= Prompt =
Output all records below verbatim.

(Dataset items)
────────────────

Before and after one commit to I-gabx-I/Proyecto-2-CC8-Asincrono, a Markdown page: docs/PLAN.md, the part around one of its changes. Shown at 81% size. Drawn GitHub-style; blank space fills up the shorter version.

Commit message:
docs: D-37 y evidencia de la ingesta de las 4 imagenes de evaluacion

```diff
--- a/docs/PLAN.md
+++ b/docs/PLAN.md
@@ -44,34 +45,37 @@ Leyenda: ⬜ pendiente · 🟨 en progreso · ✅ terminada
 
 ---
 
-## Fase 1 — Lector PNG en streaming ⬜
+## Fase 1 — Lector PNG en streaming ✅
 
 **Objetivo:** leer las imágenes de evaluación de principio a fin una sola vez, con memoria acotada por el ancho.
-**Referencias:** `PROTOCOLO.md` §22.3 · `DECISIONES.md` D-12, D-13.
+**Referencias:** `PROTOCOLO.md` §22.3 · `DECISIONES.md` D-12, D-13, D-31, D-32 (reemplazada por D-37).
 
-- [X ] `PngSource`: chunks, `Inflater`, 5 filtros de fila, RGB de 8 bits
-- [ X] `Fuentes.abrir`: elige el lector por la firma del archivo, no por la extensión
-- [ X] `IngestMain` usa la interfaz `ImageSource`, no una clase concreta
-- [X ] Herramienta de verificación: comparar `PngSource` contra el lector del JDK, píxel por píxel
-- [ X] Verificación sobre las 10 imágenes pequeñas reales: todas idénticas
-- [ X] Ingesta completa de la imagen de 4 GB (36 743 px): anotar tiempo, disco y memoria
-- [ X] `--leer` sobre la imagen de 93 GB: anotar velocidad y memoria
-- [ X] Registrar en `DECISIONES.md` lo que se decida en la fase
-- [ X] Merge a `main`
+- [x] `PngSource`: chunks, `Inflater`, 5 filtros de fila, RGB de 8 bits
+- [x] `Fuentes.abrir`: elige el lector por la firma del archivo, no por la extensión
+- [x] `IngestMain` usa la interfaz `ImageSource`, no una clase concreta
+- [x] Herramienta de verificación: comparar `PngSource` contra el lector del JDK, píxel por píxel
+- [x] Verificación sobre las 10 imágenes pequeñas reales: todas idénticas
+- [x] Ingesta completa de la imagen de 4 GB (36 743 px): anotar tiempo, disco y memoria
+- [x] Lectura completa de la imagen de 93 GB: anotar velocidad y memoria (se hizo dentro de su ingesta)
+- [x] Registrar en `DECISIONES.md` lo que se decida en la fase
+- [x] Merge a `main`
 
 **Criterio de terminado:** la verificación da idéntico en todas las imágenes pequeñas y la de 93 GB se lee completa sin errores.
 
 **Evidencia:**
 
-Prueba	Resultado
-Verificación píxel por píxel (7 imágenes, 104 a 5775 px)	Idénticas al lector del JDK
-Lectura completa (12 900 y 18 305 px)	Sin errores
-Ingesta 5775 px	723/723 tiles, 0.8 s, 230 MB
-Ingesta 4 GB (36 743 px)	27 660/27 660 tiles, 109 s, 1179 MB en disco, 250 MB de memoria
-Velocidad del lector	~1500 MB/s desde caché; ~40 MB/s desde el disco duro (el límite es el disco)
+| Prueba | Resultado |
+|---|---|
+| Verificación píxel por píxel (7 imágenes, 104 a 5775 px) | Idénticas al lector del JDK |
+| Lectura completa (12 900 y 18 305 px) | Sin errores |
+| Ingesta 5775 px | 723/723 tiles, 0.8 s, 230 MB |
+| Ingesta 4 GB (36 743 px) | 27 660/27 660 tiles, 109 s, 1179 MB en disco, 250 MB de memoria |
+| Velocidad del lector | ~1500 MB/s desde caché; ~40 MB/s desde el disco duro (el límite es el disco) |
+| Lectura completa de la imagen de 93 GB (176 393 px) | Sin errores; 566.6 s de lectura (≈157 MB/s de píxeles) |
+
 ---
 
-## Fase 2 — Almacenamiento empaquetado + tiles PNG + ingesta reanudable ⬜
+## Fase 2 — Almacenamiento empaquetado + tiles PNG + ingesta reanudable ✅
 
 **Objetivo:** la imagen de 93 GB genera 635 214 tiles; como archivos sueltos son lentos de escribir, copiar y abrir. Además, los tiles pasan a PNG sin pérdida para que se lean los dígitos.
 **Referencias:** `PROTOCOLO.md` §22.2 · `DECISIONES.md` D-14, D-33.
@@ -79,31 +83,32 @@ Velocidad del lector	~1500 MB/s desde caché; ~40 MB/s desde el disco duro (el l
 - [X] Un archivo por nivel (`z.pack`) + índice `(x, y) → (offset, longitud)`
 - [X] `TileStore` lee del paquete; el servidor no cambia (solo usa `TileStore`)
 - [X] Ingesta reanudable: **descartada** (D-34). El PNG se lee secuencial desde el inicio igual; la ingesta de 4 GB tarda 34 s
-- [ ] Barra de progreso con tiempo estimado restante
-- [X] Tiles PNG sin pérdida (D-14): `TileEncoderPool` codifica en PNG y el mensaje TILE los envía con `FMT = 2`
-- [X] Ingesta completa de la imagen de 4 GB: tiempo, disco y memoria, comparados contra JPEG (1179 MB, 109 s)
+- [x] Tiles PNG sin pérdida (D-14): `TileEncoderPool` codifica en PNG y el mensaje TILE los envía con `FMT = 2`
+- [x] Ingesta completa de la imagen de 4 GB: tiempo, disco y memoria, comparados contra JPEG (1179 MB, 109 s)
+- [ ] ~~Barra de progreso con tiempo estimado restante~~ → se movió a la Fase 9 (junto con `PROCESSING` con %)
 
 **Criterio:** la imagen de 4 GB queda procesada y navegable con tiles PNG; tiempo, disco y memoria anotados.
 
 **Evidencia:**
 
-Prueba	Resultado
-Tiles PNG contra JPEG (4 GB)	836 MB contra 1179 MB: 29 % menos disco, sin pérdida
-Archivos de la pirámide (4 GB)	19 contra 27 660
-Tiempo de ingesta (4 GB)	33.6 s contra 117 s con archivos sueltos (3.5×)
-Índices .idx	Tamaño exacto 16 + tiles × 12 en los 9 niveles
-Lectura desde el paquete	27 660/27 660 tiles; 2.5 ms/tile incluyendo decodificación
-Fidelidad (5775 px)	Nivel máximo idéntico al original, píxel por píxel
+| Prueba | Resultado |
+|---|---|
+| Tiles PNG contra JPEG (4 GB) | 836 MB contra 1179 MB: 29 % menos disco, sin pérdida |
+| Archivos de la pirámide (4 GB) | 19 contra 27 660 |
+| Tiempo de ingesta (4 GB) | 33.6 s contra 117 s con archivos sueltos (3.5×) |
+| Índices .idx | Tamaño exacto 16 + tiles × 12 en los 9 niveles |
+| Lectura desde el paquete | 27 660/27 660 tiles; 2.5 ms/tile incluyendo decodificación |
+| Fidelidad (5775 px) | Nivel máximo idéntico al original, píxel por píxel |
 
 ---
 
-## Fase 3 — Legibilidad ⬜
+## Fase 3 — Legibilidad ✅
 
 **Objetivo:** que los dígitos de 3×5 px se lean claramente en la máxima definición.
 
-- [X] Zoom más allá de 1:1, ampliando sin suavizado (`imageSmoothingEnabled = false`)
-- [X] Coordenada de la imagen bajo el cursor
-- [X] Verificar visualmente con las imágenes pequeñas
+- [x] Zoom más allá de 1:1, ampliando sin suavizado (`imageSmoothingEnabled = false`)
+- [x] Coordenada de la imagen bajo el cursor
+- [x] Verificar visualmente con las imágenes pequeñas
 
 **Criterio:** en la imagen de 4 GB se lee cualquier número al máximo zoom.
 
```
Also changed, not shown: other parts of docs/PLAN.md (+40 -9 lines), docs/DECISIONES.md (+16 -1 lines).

────────────────

= Exercise solution =
Before and after one commit to I-gabx-I/Proyecto-2-CC8-Asincrono, a Markdown page: docs/PLAN.md, the part around one of its changes. Shown at 81% size. Drawn GitHub-style; blank space fills up the shorter version.

Commit message:
docs: D-37 y evidencia de la ingesta de las 4 imagenes de evaluacion

```diff
--- a/docs/PLAN.md
+++ b/docs/PLAN.md
@@ -44,34 +45,37 @@ Leyenda: ⬜ pendiente · 🟨 en progreso · ✅ terminada
 
 ---
 
-## Fase 1 — Lector PNG en streaming ⬜
+## Fase 1 — Lector PNG en streaming ✅
 
 **Objetivo:** leer las imágenes de evaluación de principio a fin una sola vez, con memoria acotada por el ancho.
-**Referencias:** `PROTOCOLO.md` §22.3 · `DECISIONES.md` D-12, D-13.
+**Referencias:** `PROTOCOLO.md` §22.3 · `DECISIONES.md` D-12, D-13, D-31, D-32 (reemplazada por D-37).
 
-- [X ] `PngSource`: chunks, `Inflater`, 5 filtros de fila, RGB de 8 bits
-- [ X] `Fuentes.abrir`: elige el lector por la firma del archivo, no por la extensión
-- [ X] `IngestMain` usa la interfaz `ImageSource`, no una clase concreta
-- [X ] Herramienta de verificación: comparar `PngSource` contra el lector del JDK, píxel por píxel
-- [ X] Verificación sobre las 10 imágenes pequeñas reales: todas idénticas
-- [ X] Ingesta completa de la imagen de 4 GB (36 743 px): anotar tiempo, disco y memoria
-- [ X] `--leer` sobre la imagen de 93 GB: anotar velocidad y memoria
-- [ X] Registrar en `DECISIONES.md` lo que se decida en la fase
-- [ X] Merge a `main`
+- [x] `PngSource`: chunks, `Inflater`, 5 filtros de fila, RGB de 8 bits
+- [x] `Fuentes.abrir`: elige el lector por la firma del archivo, no por la extensión
+- [x] `IngestMain` usa la interfaz `ImageSource`, no una clase concreta
+- [x] Herramienta de verificación: comparar `PngSource` contra el lector del JDK, píxel por píxel
+- [x] Verificación sobre las 10 imágenes pequeñas reales: todas idénticas
+- [x] Ingesta completa de la imagen de 4 GB (36 743 px): anotar tiempo, disco y memoria
+- [x] Lectura completa de la imagen de 93 GB: anotar velocidad y memoria (se hizo dentro de su ingesta)
+- [x] Registrar en `DECISIONES.md` lo que se decida en la fase
+- [x] Merge a `main`
 
 **Criterio de terminado:** la verificación da idéntico en todas las imágenes pequeñas y la de 93 GB se lee completa sin errores.
 
 **Evidencia:**
 
-Prueba	Resultado
-Verificación píxel por píxel (7 imágenes, 104 a 5775 px)	Idénticas al lector del JDK
-Lectura completa (12 900 y 18 305 px)	Sin errores
-Ingesta 5775 px	723/723 tiles, 0.8 s, 230 MB
-Ingesta 4 GB (36 743 px)	27 660/27 660 tiles, 109 s, 1179 MB en disco, 250 MB de memoria
-Velocidad del lector	~1500 MB/s desde caché; ~40 MB/s desde el disco duro (el límite es el disco)
+| Prueba | Resultado |
+|---|---|
+| Verificación píxel por píxel (7 imágenes, 104 a 5775 px) | Idénticas al lector del JDK |
+| Lectura completa (12 900 y 18 305 px) | Sin errores |
+| Ingesta 5775 px | 723/723 tiles, 0.8 s, 230 MB |
+| Ingesta 4 GB (36 743 px) | 27 660/27 660 tiles, 109 s, 1179 MB en disco, 250 MB de memoria |
+| Velocidad del lector | ~1500 MB/s desde caché; ~40 MB/s desde el disco duro (el límite es el disco) |
+| Lectura completa de la imagen de 93 GB (176 393 px) | Sin errores; 566.6 s de lectura (≈157 MB/s de píxeles) |
+
 ---
 
-## Fase 2 — Almacenamiento empaquetado + tiles PNG + ingesta reanudable ⬜
+## Fase 2 — Almacenamiento empaquetado + tiles PNG + ingesta reanudable ✅
 
 **Objetivo:** la imagen de 93 GB genera 635 214 tiles; como archivos sueltos son lentos de escribir, copiar y abrir. Además, los tiles pasan a PNG sin pérdida para que se lean los dígitos.
 **Referencias:** `PROTOCOLO.md` §22.2 · `DECISIONES.md` D-14, D-33.
@@ -79,31 +83,32 @@ Velocidad del lector	~1500 MB/s desde caché; ~40 MB/s desde el disco duro (el l
 - [X] Un archivo por nivel (`z.pack`) + índice `(x, y) → (offset, longitud)`
 - [X] `TileStore` lee del paquete; el servidor no cambia (solo usa `TileStore`)
 - [X] Ingesta reanudable: **descartada** (D-34). El PNG se lee secuencial desde el inicio igual; la ingesta de 4 GB tarda 34 s
-- [ ] Barra de progreso con tiempo estimado restante
-- [X] Tiles PNG sin pérdida (D-14): `TileEncoderPool` codifica en PNG y el mensaje TILE los envía con `FMT = 2`
-- [X] Ingesta completa de la imagen de 4 GB: tiempo, disco y memoria, comparados contra JPEG (1179 MB, 109 s)
+- [x] Tiles PNG sin pérdida (D-14): `TileEncoderPool` codifica en PNG y el mensaje TILE los envía con `FMT = 2`
+- [x] Ingesta completa de la imagen de 4 GB: tiempo, disco y memoria, comparados contra JPEG (1179 MB, 109 s)
+- [ ] ~~Barra de progreso con tiempo estimado restante~~ → se movió a la Fase 9 (junto con `PROCESSING` con %)
 
 **Criterio:** la imagen de 4 GB queda procesada y navegable con tiles PNG; tiempo, disco y memoria anotados.
 
 **Evidencia:**
 
-Prueba	Resultado
-Tiles PNG contra JPEG (4 GB)	836 MB contra 1179 MB: 29 % menos disco, sin pérdida
-Archivos de la pirámide (4 GB)	19 contra 27 660
-Tiempo de ingesta (4 GB)	33.6 s contra 117 s con archivos sueltos (3.5×)
-Índices .idx	Tamaño exacto 16 + tiles × 12 en los 9 niveles
-Lectura desde el paquete	27 660/27 660 tiles; 2.5 ms/tile incluyendo decodificación
-Fidelidad (5775 px)	Nivel máximo idéntico al original, píxel por píxel
+| Prueba | Resultado |
+|---|---|
+| Tiles PNG contra JPEG (4 GB) | 836 MB contra 1179 MB: 29 % menos disco, sin pérdida |
+| Archivos de la pirámide (4 GB) | 19 contra 27 660 |
+| Tiempo de ingesta (4 GB) | 33.6 s contra 117 s con archivos sueltos (3.5×) |
+| Índices .idx | Tamaño exacto 16 + tiles × 12 en los 9 niveles |
+| Lectura desde el paquete | 27 660/27 660 tiles; 2.5 ms/tile incluyendo decodificación |
+| Fidelidad (5775 px) | Nivel máximo idéntico al original, píxel por píxel |
 
 ---
 
-## Fase 3 — Legibilidad ⬜
+## Fase 3 — Legibilidad ✅
 
 **Objetivo:** que los dígitos de 3×5 px se lean claramente en la máxima definición.
 
-- [X] Zoom más allá de 1:1, ampliando sin suavizado (`imageSmoothingEnabled = false`)
-- [X] Coordenada de la imagen bajo el cursor
-- [X] Verificar visualmente con las imágenes pequeñas
+- [x] Zoom más allá de 1:1, ampliando sin suavizado (`imageSmoothingEnabled = false`)
+- [x] Coordenada de la imagen bajo el cursor
+- [x] Verificar visualmente con las imágenes pequeñas
 
 **Criterio:** en la imagen de 4 GB se lee cualquier número al máximo zoom.
 
```
Also changed, not shown: other parts of docs/PLAN.md (+40 -9 lines), docs/DECISIONES.md (+16 -1 lines).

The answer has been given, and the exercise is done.